The girlada is one of the most touristic place to visit so maybe you'll find lots of people for going up. Anyway i suggest u go to the top 'couse you have a beautiful and amazing panoramic view of Sevilla and of the river Guadalquivir. If you have read the Dan Brown books, you can remember that "Crypto" (in italian titel, around the world the correct title is "digital fortress") is located here. I love to find the places that i have read into the books. Anyway the Girlada is great example of architecture, it's not hard to arrive to the top (there were also families with little children) and it gives you a great panoramic view of Sevilla. Just pay attention to the bells when you are on the top..sometimes(every hour), they ring, and you are just there, close to them
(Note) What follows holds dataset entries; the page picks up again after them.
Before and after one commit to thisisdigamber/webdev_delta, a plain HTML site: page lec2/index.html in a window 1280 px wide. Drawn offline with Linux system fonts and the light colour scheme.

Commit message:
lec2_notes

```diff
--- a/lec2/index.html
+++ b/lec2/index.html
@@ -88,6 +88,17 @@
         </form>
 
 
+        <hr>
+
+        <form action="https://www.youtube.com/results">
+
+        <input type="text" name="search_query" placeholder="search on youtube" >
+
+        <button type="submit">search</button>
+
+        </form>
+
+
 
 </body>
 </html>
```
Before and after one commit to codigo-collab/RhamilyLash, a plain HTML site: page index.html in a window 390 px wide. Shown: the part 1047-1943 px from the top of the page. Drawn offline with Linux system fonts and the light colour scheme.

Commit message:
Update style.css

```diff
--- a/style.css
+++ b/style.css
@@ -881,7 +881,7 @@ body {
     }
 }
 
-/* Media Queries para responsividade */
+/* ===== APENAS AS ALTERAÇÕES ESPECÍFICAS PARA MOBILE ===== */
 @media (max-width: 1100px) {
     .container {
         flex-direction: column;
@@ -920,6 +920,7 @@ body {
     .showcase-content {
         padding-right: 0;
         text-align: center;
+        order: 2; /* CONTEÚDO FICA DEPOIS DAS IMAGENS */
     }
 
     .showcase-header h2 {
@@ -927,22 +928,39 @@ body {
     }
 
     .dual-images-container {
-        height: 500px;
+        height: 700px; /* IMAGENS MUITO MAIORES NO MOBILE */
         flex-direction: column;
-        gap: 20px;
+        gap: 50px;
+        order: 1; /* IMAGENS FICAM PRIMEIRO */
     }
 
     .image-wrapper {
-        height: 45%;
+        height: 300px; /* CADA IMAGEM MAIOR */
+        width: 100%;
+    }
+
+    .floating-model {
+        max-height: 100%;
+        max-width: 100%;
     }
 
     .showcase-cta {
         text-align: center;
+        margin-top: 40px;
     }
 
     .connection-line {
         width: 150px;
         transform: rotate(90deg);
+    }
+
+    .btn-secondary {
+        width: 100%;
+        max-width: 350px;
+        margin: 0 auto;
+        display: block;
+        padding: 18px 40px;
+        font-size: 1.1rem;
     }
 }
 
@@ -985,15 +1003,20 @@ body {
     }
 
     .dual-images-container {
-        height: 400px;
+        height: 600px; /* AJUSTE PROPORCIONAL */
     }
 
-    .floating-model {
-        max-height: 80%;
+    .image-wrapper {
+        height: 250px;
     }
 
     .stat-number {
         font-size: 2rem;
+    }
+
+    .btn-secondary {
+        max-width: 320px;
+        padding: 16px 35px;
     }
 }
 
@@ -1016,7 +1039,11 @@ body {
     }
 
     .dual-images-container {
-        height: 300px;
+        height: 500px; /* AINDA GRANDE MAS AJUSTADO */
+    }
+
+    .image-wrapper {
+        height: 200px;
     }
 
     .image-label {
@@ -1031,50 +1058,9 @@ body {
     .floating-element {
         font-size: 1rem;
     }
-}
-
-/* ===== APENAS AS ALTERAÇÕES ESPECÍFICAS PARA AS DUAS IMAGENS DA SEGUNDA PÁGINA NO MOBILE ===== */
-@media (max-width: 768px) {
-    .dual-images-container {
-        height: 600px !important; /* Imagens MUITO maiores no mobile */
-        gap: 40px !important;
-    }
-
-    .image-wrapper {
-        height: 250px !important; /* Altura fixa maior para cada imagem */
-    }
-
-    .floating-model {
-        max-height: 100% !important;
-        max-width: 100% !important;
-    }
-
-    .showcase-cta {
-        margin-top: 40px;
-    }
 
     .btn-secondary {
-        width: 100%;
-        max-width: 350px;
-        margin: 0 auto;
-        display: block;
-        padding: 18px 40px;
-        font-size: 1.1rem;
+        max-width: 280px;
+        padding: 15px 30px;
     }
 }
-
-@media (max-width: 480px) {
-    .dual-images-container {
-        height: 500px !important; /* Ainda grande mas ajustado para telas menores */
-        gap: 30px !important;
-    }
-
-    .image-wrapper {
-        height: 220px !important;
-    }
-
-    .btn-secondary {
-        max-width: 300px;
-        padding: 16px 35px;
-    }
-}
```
The Giralda used to be part of a mosque, but is now the bell tower for the cathedral. You can access it from inside the cathedral and though the walk up is quite long, the path is flat like a wheelchair ramp (the only stairs are in the top part) so it's not that tiring. On the way up, you'll see some historical objects and info on them, and once you get to the top, the view from up there is amazing!
The Giralda was the former minaret of the old Moorish mosque, today its the tower of the cathedral and as the city's landmark you surely can't miss seeing it!. In the time when it was built it was the highest building in the world. Today, including some additions made by the Christians with a huge bronze statue at its top, the Giralda measures 97,5 meters. Its woth the climb (not steps but sloped ramps) for the fantastic view over all the city from the top - not a lot of room though! Its beautifully lit up at night too.